-- Assignment --
Reproduce the records below exactly as they appear.

##### Given entries #####

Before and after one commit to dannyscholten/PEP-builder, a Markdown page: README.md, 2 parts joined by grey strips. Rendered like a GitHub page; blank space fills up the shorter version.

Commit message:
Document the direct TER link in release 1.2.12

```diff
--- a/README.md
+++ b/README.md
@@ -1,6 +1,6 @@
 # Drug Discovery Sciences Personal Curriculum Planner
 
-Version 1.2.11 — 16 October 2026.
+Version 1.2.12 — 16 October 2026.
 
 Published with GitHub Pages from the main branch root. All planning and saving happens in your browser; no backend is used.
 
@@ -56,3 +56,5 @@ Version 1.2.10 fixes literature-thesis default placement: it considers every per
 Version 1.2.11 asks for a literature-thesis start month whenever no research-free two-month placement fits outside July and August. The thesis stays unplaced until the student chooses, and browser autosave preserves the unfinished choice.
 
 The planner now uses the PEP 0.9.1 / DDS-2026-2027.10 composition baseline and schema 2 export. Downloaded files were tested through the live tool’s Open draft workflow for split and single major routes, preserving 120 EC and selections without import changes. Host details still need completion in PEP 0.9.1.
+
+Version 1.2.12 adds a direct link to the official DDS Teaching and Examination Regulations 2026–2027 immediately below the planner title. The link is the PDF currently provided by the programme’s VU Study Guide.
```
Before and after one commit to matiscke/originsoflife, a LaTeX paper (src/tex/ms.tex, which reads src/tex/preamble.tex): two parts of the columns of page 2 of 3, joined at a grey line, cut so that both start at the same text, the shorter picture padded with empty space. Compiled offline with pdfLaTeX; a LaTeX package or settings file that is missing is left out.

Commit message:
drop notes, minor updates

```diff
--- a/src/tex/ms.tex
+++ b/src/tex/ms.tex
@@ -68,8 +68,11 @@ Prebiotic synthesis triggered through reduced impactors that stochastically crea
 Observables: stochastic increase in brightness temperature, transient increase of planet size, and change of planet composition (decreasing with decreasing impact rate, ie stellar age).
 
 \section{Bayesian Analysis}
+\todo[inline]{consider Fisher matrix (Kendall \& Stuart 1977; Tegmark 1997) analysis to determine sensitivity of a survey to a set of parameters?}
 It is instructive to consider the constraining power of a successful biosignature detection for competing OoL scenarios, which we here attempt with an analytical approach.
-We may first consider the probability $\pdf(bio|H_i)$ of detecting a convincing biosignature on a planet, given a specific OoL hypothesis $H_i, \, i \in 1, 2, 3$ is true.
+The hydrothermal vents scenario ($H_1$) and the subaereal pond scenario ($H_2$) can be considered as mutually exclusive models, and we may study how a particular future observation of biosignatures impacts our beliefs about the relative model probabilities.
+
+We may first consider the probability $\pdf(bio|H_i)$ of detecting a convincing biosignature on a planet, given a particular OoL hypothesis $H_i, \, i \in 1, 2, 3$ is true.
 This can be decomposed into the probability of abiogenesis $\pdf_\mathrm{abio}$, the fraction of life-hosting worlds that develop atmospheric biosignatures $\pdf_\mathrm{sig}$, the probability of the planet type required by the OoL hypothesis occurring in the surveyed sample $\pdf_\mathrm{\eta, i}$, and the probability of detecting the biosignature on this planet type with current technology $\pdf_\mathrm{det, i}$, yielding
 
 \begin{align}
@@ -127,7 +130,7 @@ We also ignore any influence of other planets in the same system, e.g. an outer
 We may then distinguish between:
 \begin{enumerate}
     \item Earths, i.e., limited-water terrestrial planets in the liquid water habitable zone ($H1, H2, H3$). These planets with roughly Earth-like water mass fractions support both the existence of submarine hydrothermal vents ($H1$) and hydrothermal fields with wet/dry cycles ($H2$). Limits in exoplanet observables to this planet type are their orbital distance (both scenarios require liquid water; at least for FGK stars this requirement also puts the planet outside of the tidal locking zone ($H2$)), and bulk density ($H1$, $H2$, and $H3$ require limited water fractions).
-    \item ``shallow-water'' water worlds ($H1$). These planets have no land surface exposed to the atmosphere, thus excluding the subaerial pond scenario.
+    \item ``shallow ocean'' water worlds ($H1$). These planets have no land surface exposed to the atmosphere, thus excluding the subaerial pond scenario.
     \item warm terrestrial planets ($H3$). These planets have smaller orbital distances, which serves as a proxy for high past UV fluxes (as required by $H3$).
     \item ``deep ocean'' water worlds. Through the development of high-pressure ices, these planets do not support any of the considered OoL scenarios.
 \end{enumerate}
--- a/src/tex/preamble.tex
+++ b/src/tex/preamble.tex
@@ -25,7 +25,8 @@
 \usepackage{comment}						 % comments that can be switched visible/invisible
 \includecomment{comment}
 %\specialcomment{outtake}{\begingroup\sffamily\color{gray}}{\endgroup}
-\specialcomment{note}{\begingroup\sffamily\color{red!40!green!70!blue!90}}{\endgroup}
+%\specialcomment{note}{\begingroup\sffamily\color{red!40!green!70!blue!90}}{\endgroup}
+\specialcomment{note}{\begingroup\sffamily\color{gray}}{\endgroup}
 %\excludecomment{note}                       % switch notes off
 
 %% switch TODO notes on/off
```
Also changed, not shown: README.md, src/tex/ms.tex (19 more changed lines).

#####

-- Output for this exercise --
Before and after one commit to dannyscholten/PEP-builder, a Markdown page: README.md, 2 parts joined by grey strips. Rendered like a GitHub page; blank space fills up the shorter version.

Commit message:
Document the direct TER link in release 1.2.12

```diff
--- a/README.md
+++ b/README.md
@@ -1,6 +1,6 @@
 # Drug Discovery Sciences Personal Curriculum Planner
 
-Version 1.2.11 — 16 October 2026.
+Version 1.2.12 — 16 October 2026.
 
 Published with GitHub Pages from the main branch root. All planning and saving happens in your browser; no backend is used.
 
@@ -56,3 +56,5 @@ Version 1.2.10 fixes literature-thesis default placement: it considers every per
 Version 1.2.11 asks for a literature-thesis start month whenever no research-free two-month placement fits outside July and August. The thesis stays unplaced until the student chooses, and browser autosave preserves the unfinished choice.
 
 The planner now uses the PEP 0.9.1 / DDS-2026-2027.10 composition baseline and schema 2 export. Downloaded files were tested through the live tool’s Open draft workflow for split and single major routes, preserving 120 EC and selections without import changes. Host details still need completion in PEP 0.9.1.
+
+Version 1.2.12 adds a direct link to the official DDS Teaching and Examination Regulations 2026–2027 immediately below the planner title. The link is the PDF currently provided by the programme’s VU Study Guide.
```
Before and after one commit to matiscke/originsoflife, a LaTeX paper (src/tex/ms.tex, which reads src/tex/preamble.tex): two parts of the columns of page 2 of 3, joined at a grey line, cut so that both start at the same text, the shorter picture padded with empty space. Compiled offline with pdfLaTeX; a LaTeX package or settings file that is missing is left out.

Commit message:
drop notes, minor updates

```diff
--- a/src/tex/ms.tex
+++ b/src/tex/ms.tex
@@ -68,8 +68,11 @@ Prebiotic synthesis triggered through reduced impactors that stochastically crea
 Observables: stochastic increase in brightness temperature, transient increase of planet size, and change of planet composition (decreasing with decreasing impact rate, ie stellar age).
 
 \section{Bayesian Analysis}
+\todo[inline]{consider Fisher matrix (Kendall \& Stuart 1977; Tegmark 1997) analysis to determine sensitivity of a survey to a set of parameters?}
 It is instructive to consider the constraining power of a successful biosignature detection for competing OoL scenarios, which we here attempt with an analytical approach.
-We may first consider the probability $\pdf(bio|H_i)$ of detecting a convincing biosignature on a planet, given a specific OoL hypothesis $H_i, \, i \in 1, 2, 3$ is true.
+The hydrothermal vents scenario ($H_1$) and the subaereal pond scenario ($H_2$) can be considered as mutually exclusive models, and we may study how a particular future observation of biosignatures impacts our beliefs about the relative model probabilities.
+
+We may first consider the probability $\pdf(bio|H_i)$ of detecting a convincing biosignature on a planet, given a particular OoL hypothesis $H_i, \, i \in 1, 2, 3$ is true.
 This can be decomposed into the probability of abiogenesis $\pdf_\mathrm{abio}$, the fraction of life-hosting worlds that develop atmospheric biosignatures $\pdf_\mathrm{sig}$, the probability of the planet type required by the OoL hypothesis occurring in the surveyed sample $\pdf_\mathrm{\eta, i}$, and the probability of detecting the biosignature on this planet type with current technology $\pdf_\mathrm{det, i}$, yielding
 
 \begin{align}
@@ -127,7 +130,7 @@ We also ignore any influence of other planets in the same system, e.g. an outer
 We may then distinguish between:
 \begin{enumerate}
     \item Earths, i.e., limited-water terrestrial planets in the liquid water habitable zone ($H1, H2, H3$). These planets with roughly Earth-like water mass fractions support both the existence of submarine hydrothermal vents ($H1$) and hydrothermal fields with wet/dry cycles ($H2$). Limits in exoplanet observables to this planet type are their orbital distance (both scenarios require liquid water; at least for FGK stars this requirement also puts the planet outside of the tidal locking zone ($H2$)), and bulk density ($H1$, $H2$, and $H3$ require limited water fractions).
-    \item ``shallow-water'' water worlds ($H1$). These planets have no land surface exposed to the atmosphere, thus excluding the subaerial pond scenario.
+    \item ``shallow ocean'' water worlds ($H1$). These planets have no land surface exposed to the atmosphere, thus excluding the subaerial pond scenario.
     \item warm terrestrial planets ($H3$). These planets have smaller orbital distances, which serves as a proxy for high past UV fluxes (as required by $H3$).
     \item ``deep ocean'' water worlds. Through the development of high-pressure ices, these planets do not support any of the considered OoL scenarios.
 \end{enumerate}
--- a/src/tex/preamble.tex
+++ b/src/tex/preamble.tex
@@ -25,7 +25,8 @@
 \usepackage{comment}						 % comments that can be switched visible/invisible
 \includecomment{comment}
 %\specialcomment{outtake}{\begingroup\sffamily\color{gray}}{\endgroup}
-\specialcomment{note}{\begingroup\sffamily\color{red!40!green!70!blue!90}}{\endgroup}
+%\specialcomment{note}{\begingroup\sffamily\color{red!40!green!70!blue!90}}{\endgroup}
+\specialcomment{note}{\begingroup\sffamily\color{gray}}{\endgroup}
 %\excludecomment{note}                       % switch notes off
 
 %% switch TODO notes on/off
```
Also changed, not shown: README.md, src/tex/ms.tex (19 more changed lines).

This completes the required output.